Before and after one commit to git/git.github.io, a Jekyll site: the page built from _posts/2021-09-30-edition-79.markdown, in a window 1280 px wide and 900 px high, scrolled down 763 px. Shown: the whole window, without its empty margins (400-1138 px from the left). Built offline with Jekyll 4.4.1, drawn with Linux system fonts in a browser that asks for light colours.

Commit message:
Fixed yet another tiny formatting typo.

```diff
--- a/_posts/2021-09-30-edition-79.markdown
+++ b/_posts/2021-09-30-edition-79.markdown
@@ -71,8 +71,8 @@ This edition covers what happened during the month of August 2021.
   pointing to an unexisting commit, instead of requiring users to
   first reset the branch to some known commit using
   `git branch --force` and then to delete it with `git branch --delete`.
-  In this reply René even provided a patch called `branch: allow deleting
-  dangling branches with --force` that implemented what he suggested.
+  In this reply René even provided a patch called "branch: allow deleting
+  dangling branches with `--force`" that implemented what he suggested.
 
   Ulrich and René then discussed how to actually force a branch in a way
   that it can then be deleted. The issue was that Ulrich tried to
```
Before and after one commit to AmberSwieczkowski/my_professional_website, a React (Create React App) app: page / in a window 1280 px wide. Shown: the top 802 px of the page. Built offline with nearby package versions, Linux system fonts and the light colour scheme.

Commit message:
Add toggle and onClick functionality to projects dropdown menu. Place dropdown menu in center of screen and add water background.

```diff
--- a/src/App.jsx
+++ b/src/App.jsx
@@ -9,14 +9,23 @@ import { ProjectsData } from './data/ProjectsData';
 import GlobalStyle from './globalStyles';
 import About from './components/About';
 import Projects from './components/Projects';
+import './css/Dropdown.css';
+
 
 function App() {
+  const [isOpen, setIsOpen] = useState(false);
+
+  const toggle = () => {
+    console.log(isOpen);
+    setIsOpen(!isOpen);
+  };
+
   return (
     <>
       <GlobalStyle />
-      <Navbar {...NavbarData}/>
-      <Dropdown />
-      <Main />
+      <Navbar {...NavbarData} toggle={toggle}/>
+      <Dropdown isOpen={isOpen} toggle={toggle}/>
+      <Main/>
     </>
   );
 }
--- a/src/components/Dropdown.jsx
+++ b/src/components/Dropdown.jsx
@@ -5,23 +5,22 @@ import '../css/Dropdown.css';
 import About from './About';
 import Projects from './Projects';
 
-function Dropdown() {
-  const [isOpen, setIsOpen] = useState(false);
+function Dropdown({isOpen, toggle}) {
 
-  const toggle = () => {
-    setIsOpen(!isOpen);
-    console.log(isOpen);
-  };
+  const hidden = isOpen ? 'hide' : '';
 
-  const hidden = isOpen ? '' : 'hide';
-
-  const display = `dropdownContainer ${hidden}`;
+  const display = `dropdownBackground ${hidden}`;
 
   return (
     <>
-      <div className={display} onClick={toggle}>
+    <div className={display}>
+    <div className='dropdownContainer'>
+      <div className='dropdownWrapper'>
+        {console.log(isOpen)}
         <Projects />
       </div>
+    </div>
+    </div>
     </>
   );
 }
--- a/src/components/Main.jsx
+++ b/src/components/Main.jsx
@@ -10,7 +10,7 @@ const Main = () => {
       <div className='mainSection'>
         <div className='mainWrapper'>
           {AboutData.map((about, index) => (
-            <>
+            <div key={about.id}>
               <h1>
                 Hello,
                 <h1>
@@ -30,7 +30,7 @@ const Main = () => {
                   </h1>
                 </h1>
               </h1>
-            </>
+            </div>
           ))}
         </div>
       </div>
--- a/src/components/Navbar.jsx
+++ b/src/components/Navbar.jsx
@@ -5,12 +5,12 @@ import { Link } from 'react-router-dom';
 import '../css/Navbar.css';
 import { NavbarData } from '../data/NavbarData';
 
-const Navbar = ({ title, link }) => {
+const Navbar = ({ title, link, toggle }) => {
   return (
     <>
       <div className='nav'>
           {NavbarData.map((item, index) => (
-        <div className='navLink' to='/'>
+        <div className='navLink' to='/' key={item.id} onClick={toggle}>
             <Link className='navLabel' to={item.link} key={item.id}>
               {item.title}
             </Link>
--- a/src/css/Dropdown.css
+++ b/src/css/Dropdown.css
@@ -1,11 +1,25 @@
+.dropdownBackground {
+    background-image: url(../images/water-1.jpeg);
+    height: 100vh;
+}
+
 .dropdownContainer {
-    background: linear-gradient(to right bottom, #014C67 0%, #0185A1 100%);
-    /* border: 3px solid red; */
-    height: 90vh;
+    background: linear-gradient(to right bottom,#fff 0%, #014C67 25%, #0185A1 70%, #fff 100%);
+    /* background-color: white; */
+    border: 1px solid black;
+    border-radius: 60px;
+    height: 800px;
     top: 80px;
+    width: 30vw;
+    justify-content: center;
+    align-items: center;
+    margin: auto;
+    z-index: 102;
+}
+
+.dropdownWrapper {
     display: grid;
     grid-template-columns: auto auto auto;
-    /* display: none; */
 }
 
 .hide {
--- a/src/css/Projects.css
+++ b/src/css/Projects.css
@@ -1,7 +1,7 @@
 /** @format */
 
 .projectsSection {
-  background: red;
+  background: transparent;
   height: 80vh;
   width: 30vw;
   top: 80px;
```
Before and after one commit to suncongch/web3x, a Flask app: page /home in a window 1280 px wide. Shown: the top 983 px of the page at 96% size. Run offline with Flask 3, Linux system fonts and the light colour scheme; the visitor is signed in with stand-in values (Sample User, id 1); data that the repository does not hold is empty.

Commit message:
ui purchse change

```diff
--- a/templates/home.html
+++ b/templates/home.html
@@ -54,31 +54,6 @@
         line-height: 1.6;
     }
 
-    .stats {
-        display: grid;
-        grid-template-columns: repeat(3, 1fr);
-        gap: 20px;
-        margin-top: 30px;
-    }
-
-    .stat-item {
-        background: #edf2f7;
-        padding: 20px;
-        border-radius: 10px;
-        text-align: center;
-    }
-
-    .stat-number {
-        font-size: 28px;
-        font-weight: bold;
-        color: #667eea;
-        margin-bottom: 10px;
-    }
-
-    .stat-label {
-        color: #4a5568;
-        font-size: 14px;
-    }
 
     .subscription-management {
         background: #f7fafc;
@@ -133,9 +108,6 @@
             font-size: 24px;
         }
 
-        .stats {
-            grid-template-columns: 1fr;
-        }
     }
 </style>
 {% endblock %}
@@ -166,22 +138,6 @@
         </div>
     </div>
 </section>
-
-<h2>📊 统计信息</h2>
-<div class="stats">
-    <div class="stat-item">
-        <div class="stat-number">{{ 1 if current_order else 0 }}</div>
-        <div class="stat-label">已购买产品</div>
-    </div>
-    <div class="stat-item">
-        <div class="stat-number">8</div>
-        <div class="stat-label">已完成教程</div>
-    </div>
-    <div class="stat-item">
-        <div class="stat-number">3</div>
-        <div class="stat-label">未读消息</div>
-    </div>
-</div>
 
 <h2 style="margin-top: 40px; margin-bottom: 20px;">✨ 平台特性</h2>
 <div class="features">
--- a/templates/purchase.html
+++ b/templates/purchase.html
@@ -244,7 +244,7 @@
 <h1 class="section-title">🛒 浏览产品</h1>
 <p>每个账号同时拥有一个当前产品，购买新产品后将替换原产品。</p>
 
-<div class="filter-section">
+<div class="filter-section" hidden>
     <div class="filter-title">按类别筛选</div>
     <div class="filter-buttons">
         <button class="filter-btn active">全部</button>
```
▬▬▬▬▬▬▬▬▬▬
→ TASK INSTRUCTIONS
Please reproduce every line shown above, exactly as written.

→ EXERCISE OUTPUT
Before and after one commit to git/git.github.io, a Jekyll site: the page built from _posts/2021-09-30-edition-79.markdown, in a window 1280 px wide and 900 px high, scrolled down 763 px. Shown: the whole window, without its empty margins (400-1138 px from the left). Built offline with Jekyll 4.4.1, drawn with Linux system fonts in a browser that asks for light colours.

Commit message:
Fixed yet another tiny formatting typo.

```diff
--- a/_posts/2021-09-30-edition-79.markdown
+++ b/_posts/2021-09-30-edition-79.markdown
@@ -71,8 +71,8 @@ This edition covers what happened during the month of August 2021.
   pointing to an unexisting commit, instead of requiring users to
   first reset the branch to some known commit using
   `git branch --force` and then to delete it with `git branch --delete`.
-  In this reply René even provided a patch called `branch: allow deleting
-  dangling branches with --force` that implemented what he suggested.
+  In this reply René even provided a patch called "branch: allow deleting
+  dangling branches with `--force`" that implemented what he suggested.
 
   Ulrich and René then discussed how to actually force a branch in a way
   that it can then be deleted. The issue was that Ulrich tried to
```
Before and after one commit to AmberSwieczkowski/my_professional_website, a React (Create React App) app: page / in a window 1280 px wide. Shown: the top 802 px of the page. Built offline with nearby package versions, Linux system fonts and the light colour scheme.

Commit message:
Add toggle and onClick functionality to projects dropdown menu. Place dropdown menu in center of screen and add water background.

```diff
--- a/src/App.jsx
+++ b/src/App.jsx
@@ -9,14 +9,23 @@ import { ProjectsData } from './data/ProjectsData';
 import GlobalStyle from './globalStyles';
 import About from './components/About';
 import Projects from './components/Projects';
+import './css/Dropdown.css';
+
 
 function App() {
+  const [isOpen, setIsOpen] = useState(false);
+
+  const toggle = () => {
+    console.log(isOpen);
+    setIsOpen(!isOpen);
+  };
+
   return (
     <>
       <GlobalStyle />
-      <Navbar {...NavbarData}/>
-      <Dropdown />
-      <Main />
+      <Navbar {...NavbarData} toggle={toggle}/>
+      <Dropdown isOpen={isOpen} toggle={toggle}/>
+      <Main/>
     </>
   );
 }
--- a/src/components/Dropdown.jsx
+++ b/src/components/Dropdown.jsx
@@ -5,23 +5,22 @@ import '../css/Dropdown.css';
 import About from './About';
 import Projects from './Projects';
 
-function Dropdown() {
-  const [isOpen, setIsOpen] = useState(false);
+function Dropdown({isOpen, toggle}) {
 
-  const toggle = () => {
-    setIsOpen(!isOpen);
-    console.log(isOpen);
-  };
+  const hidden = isOpen ? 'hide' : '';
 
-  const hidden = isOpen ? '' : 'hide';
-
-  const display = `dropdownContainer ${hidden}`;
+  const display = `dropdownBackground ${hidden}`;
 
   return (
     <>
-      <div className={display} onClick={toggle}>
+    <div className={display}>
+    <div className='dropdownContainer'>
+      <div className='dropdownWrapper'>
+        {console.log(isOpen)}
         <Projects />
       </div>
+    </div>
+    </div>
     </>
   );
 }
--- a/src/components/Main.jsx
+++ b/src/components/Main.jsx
@@ -10,7 +10,7 @@ const Main = () => {
       <div className='mainSection'>
         <div className='mainWrapper'>
           {AboutData.map((about, index) => (
-            <>
+            <div key={about.id}>
               <h1>
                 Hello,
                 <h1>
@@ -30,7 +30,7 @@ const Main = () => {
                   </h1>
                 </h1>
               </h1>
-            </>
+            </div>
           ))}
         </div>
       </div>
--- a/src/components/Navbar.jsx
+++ b/src/components/Navbar.jsx
@@ -5,12 +5,12 @@ import { Link } from 'react-router-dom';
 import '../css/Navbar.css';
 import { NavbarData } from '../data/NavbarData';
 
-const Navbar = ({ title, link }) => {
+const Navbar = ({ title, link, toggle }) => {
   return (
     <>
       <div className='nav'>
           {NavbarData.map((item, index) => (
-        <div className='navLink' to='/'>
+        <div className='navLink' to='/' key={item.id} onClick={toggle}>
             <Link className='navLabel' to={item.link} key={item.id}>
               {item.title}
             </Link>
--- a/src/css/Dropdown.css
+++ b/src/css/Dropdown.css
@@ -1,11 +1,25 @@
+.dropdownBackground {
+    background-image: url(../images/water-1.jpeg);
+    height: 100vh;
+}
+
 .dropdownContainer {
-    background: linear-gradient(to right bottom, #014C67 0%, #0185A1 100%);
-    /* border: 3px solid red; */
-    height: 90vh;
+    background: linear-gradient(to right bottom,#fff 0%, #014C67 25%, #0185A1 70%, #fff 100%);
+    /* background-color: white; */
+    border: 1px solid black;
+    border-radius: 60px;
+    height: 800px;
     top: 80px;
+    width: 30vw;
+    justify-content: center;
+    align-items: center;
+    margin: auto;
+    z-index: 102;
+}
+
+.dropdownWrapper {
     display: grid;
     grid-template-columns: auto auto auto;
-    /* display: none; */
 }
 
 .hide {
--- a/src/css/Projects.css
+++ b/src/css/Projects.css
@@ -1,7 +1,7 @@
 /** @format */
 
 .projectsSection {
-  background: red;
+  background: transparent;
   height: 80vh;
   width: 30vw;
   top: 80px;
```
Before and after one commit to suncongch/web3x, a Flask app: page /home in a window 1280 px wide. Shown: the top 983 px of the page at 96% size. Run offline with Flask 3, Linux system fonts and the light colour scheme; the visitor is signed in with stand-in values (Sample User, id 1); data that the repository does not hold is empty.

Commit message:
ui purchse change

```diff
--- a/templates/home.html
+++ b/templates/home.html
@@ -54,31 +54,6 @@
         line-height: 1.6;
     }
 
-    .stats {
-        display: grid;
-        grid-template-columns: repeat(3, 1fr);
-        gap: 20px;
-        margin-top: 30px;
-    }
-
-    .stat-item {
-        background: #edf2f7;
-        padding: 20px;
-        border-radius: 10px;
-        text-align: center;
-    }
-
-    .stat-number {
-        font-size: 28px;
-        font-weight: bold;
-        color: #667eea;
-        margin-bottom: 10px;
-    }
-
-    .stat-label {
-        color: #4a5568;
-        font-size: 14px;
-    }
 
     .subscription-management {
         background: #f7fafc;
@@ -133,9 +108,6 @@
             font-size: 24px;
         }
 
-        .stats {
-            grid-template-columns: 1fr;
-        }
     }
 </style>
 {% endblock %}
@@ -166,22 +138,6 @@
         </div>
     </div>
 </section>
-
-<h2>📊 统计信息</h2>
-<div class="stats">
-    <div class="stat-item">
-        <div class="stat-number">{{ 1 if current_order else 0 }}</div>
-        <div class="stat-label">已购买产品</div>
-    </div>
-    <div class="stat-item">
-        <div class="stat-number">8</div>
-        <div class="stat-label">已完成教程</div>
-    </div>
-    <div class="stat-item">
-        <div class="stat-number">3</div>
-        <div class="stat-label">未读消息</div>
-    </div>
-</div>
 
 <h2 style="margin-top: 40px; margin-bottom: 20px;">✨ 平台特性</h2>
 <div class="features">
--- a/templates/purchase.html
+++ b/templates/purchase.html
@@ -244,7 +244,7 @@
 <h1 class="section-title">🛒 浏览产品</h1>
 <p>每个账号同时拥有一个当前产品，购买新产品后将替换原产品。</p>
 
-<div class="filter-section">
+<div class="filter-section" hidden>
     <div class="filter-title">按类别筛选</div>
     <div class="filter-buttons">
         <button class="filter-btn active">全部</button>
```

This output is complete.